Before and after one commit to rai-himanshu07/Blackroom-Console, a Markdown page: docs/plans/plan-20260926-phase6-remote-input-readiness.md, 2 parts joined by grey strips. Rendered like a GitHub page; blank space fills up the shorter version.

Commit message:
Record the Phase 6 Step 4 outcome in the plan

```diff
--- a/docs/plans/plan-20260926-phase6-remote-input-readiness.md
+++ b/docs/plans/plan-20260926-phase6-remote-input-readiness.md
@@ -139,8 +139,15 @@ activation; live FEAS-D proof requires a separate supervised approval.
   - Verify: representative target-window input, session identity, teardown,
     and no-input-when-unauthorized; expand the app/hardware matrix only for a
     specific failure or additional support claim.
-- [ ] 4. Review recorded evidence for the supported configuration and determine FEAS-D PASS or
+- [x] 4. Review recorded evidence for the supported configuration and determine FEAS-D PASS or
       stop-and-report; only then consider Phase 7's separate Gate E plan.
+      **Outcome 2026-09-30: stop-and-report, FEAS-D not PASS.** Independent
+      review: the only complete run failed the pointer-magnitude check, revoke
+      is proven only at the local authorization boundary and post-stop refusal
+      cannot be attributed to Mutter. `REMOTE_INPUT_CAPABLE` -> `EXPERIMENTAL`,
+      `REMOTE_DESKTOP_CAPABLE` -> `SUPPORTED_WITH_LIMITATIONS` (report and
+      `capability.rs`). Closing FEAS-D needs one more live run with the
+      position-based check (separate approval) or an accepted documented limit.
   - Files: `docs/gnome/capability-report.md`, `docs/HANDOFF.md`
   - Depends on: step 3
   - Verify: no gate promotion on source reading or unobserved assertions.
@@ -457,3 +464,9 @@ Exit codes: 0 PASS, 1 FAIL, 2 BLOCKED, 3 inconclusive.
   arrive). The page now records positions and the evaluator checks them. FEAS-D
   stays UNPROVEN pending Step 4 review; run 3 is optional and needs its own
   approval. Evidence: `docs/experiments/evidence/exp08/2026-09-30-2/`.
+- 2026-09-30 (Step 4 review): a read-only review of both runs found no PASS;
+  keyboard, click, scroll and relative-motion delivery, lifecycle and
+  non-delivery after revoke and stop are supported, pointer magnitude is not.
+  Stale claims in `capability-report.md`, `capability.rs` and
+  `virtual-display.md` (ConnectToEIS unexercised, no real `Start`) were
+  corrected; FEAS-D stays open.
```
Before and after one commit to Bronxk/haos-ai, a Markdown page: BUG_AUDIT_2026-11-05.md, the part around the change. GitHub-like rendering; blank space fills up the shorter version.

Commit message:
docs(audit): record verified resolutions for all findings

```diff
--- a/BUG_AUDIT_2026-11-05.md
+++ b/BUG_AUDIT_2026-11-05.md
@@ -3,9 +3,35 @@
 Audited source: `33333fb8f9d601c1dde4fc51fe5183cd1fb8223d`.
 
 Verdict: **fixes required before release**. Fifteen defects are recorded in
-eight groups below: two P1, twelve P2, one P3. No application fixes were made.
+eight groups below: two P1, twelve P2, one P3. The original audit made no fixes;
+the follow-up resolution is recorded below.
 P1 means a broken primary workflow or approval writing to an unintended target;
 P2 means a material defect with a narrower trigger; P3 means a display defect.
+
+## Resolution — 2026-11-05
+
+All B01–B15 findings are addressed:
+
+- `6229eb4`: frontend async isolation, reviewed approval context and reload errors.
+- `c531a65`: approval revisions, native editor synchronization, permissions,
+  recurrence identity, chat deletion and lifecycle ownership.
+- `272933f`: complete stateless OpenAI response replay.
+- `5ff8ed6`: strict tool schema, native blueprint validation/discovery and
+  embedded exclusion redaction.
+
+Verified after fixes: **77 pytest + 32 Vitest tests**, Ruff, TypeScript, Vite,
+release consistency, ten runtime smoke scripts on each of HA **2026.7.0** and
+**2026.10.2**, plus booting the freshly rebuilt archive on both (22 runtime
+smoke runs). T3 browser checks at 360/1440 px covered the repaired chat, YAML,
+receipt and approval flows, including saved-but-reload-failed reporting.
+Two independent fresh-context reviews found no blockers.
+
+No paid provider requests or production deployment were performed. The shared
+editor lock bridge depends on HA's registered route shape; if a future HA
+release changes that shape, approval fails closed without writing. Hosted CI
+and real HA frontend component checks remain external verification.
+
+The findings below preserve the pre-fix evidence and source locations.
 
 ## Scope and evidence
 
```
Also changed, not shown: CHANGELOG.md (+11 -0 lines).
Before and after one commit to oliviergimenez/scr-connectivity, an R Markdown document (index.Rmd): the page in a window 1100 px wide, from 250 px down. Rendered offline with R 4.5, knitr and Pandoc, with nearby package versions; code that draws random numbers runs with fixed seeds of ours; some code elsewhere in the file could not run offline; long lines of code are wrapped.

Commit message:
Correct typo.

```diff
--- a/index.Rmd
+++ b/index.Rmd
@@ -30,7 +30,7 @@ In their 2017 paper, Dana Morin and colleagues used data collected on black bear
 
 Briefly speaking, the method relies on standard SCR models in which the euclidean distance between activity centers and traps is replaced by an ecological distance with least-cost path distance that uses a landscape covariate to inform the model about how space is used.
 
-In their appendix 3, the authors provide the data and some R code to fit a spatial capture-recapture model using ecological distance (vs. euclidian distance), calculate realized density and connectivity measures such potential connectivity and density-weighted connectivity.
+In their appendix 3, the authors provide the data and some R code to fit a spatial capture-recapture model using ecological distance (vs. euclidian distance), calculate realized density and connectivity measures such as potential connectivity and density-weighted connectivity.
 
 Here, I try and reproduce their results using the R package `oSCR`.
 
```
_ _ _ _ _ _ _
> **Requirement**: All of the records above need to be copied exactly.

> **Exercise result**:
Before and after one commit to rai-himanshu07/Blackroom-Console, a Markdown page: docs/plans/plan-20260926-phase6-remote-input-readiness.md, 2 parts joined by grey strips. Rendered like a GitHub page; blank space fills up the shorter version.

Commit message:
Record the Phase 6 Step 4 outcome in the plan

```diff
--- a/docs/plans/plan-20260926-phase6-remote-input-readiness.md
+++ b/docs/plans/plan-20260926-phase6-remote-input-readiness.md
@@ -139,8 +139,15 @@ activation; live FEAS-D proof requires a separate supervised approval.
   - Verify: representative target-window input, session identity, teardown,
     and no-input-when-unauthorized; expand the app/hardware matrix only for a
     specific failure or additional support claim.
-- [ ] 4. Review recorded evidence for the supported configuration and determine FEAS-D PASS or
+- [x] 4. Review recorded evidence for the supported configuration and determine FEAS-D PASS or
       stop-and-report; only then consider Phase 7's separate Gate E plan.
+      **Outcome 2026-09-30: stop-and-report, FEAS-D not PASS.** Independent
+      review: the only complete run failed the pointer-magnitude check, revoke
+      is proven only at the local authorization boundary and post-stop refusal
+      cannot be attributed to Mutter. `REMOTE_INPUT_CAPABLE` -> `EXPERIMENTAL`,
+      `REMOTE_DESKTOP_CAPABLE` -> `SUPPORTED_WITH_LIMITATIONS` (report and
+      `capability.rs`). Closing FEAS-D needs one more live run with the
+      position-based check (separate approval) or an accepted documented limit.
   - Files: `docs/gnome/capability-report.md`, `docs/HANDOFF.md`
   - Depends on: step 3
   - Verify: no gate promotion on source reading or unobserved assertions.
@@ -457,3 +464,9 @@ Exit codes: 0 PASS, 1 FAIL, 2 BLOCKED, 3 inconclusive.
   arrive). The page now records positions and the evaluator checks them. FEAS-D
   stays UNPROVEN pending Step 4 review; run 3 is optional and needs its own
   approval. Evidence: `docs/experiments/evidence/exp08/2026-09-30-2/`.
+- 2026-09-30 (Step 4 review): a read-only review of both runs found no PASS;
+  keyboard, click, scroll and relative-motion delivery, lifecycle and
+  non-delivery after revoke and stop are supported, pointer magnitude is not.
+  Stale claims in `capability-report.md`, `capability.rs` and
+  `virtual-display.md` (ConnectToEIS unexercised, no real `Start`) were
+  corrected; FEAS-D stays open.
```
Before and after one commit to Bronxk/haos-ai, a Markdown page: BUG_AUDIT_2026-11-05.md, the part around the change. GitHub-like rendering; blank space fills up the shorter version.

Commit message:
docs(audit): record verified resolutions for all findings

```diff
--- a/BUG_AUDIT_2026-11-05.md
+++ b/BUG_AUDIT_2026-11-05.md
@@ -3,9 +3,35 @@
 Audited source: `33333fb8f9d601c1dde4fc51fe5183cd1fb8223d`.
 
 Verdict: **fixes required before release**. Fifteen defects are recorded in
-eight groups below: two P1, twelve P2, one P3. No application fixes were made.
+eight groups below: two P1, twelve P2, one P3. The original audit made no fixes;
+the follow-up resolution is recorded below.
 P1 means a broken primary workflow or approval writing to an unintended target;
 P2 means a material defect with a narrower trigger; P3 means a display defect.
+
+## Resolution — 2026-11-05
+
+All B01–B15 findings are addressed:
+
+- `6229eb4`: frontend async isolation, reviewed approval context and reload errors.
+- `c531a65`: approval revisions, native editor synchronization, permissions,
+  recurrence identity, chat deletion and lifecycle ownership.
+- `272933f`: complete stateless OpenAI response replay.
+- `5ff8ed6`: strict tool schema, native blueprint validation/discovery and
+  embedded exclusion redaction.
+
+Verified after fixes: **77 pytest + 32 Vitest tests**, Ruff, TypeScript, Vite,
+release consistency, ten runtime smoke scripts on each of HA **2026.7.0** and
+**2026.10.2**, plus booting the freshly rebuilt archive on both (22 runtime
+smoke runs). T3 browser checks at 360/1440 px covered the repaired chat, YAML,
+receipt and approval flows, including saved-but-reload-failed reporting.
+Two independent fresh-context reviews found no blockers.
+
+No paid provider requests or production deployment were performed. The shared
+editor lock bridge depends on HA's registered route shape; if a future HA
+release changes that shape, approval fails closed without writing. Hosted CI
+and real HA frontend component checks remain external verification.
+
+The findings below preserve the pre-fix evidence and source locations.
 
 ## Scope and evidence
 
```
Also changed, not shown: CHANGELOG.md (+11 -0 lines).
Before and after one commit to oliviergimenez/scr-connectivity, an R Markdown document (index.Rmd): the page in a window 1100 px wide, from 250 px down. Rendered offline with R 4.5, knitr and Pandoc, with nearby package versions; code that draws random numbers runs with fixed seeds of ours; some code elsewhere in the file could not run offline; long lines of code are wrapped.

Commit message:
Correct typo.

```diff
--- a/index.Rmd
+++ b/index.Rmd
@@ -30,7 +30,7 @@ In their 2017 paper, Dana Morin and colleagues used data collected on black bear
 
 Briefly speaking, the method relies on standard SCR models in which the euclidean distance between activity centers and traps is replaced by an ecological distance with least-cost path distance that uses a landscape covariate to inform the model about how space is used.
 
-In their appendix 3, the authors provide the data and some R code to fit a spatial capture-recapture model using ecological distance (vs. euclidian distance), calculate realized density and connectivity measures such potential connectivity and density-weighted connectivity.
+In their appendix 3, the authors provide the data and some R code to fit a spatial capture-recapture model using ecological distance (vs. euclidian distance), calculate realized density and connectivity measures such as potential connectivity and density-weighted connectivity.
 
 Here, I try and reproduce their results using the R package `oSCR`.
 
```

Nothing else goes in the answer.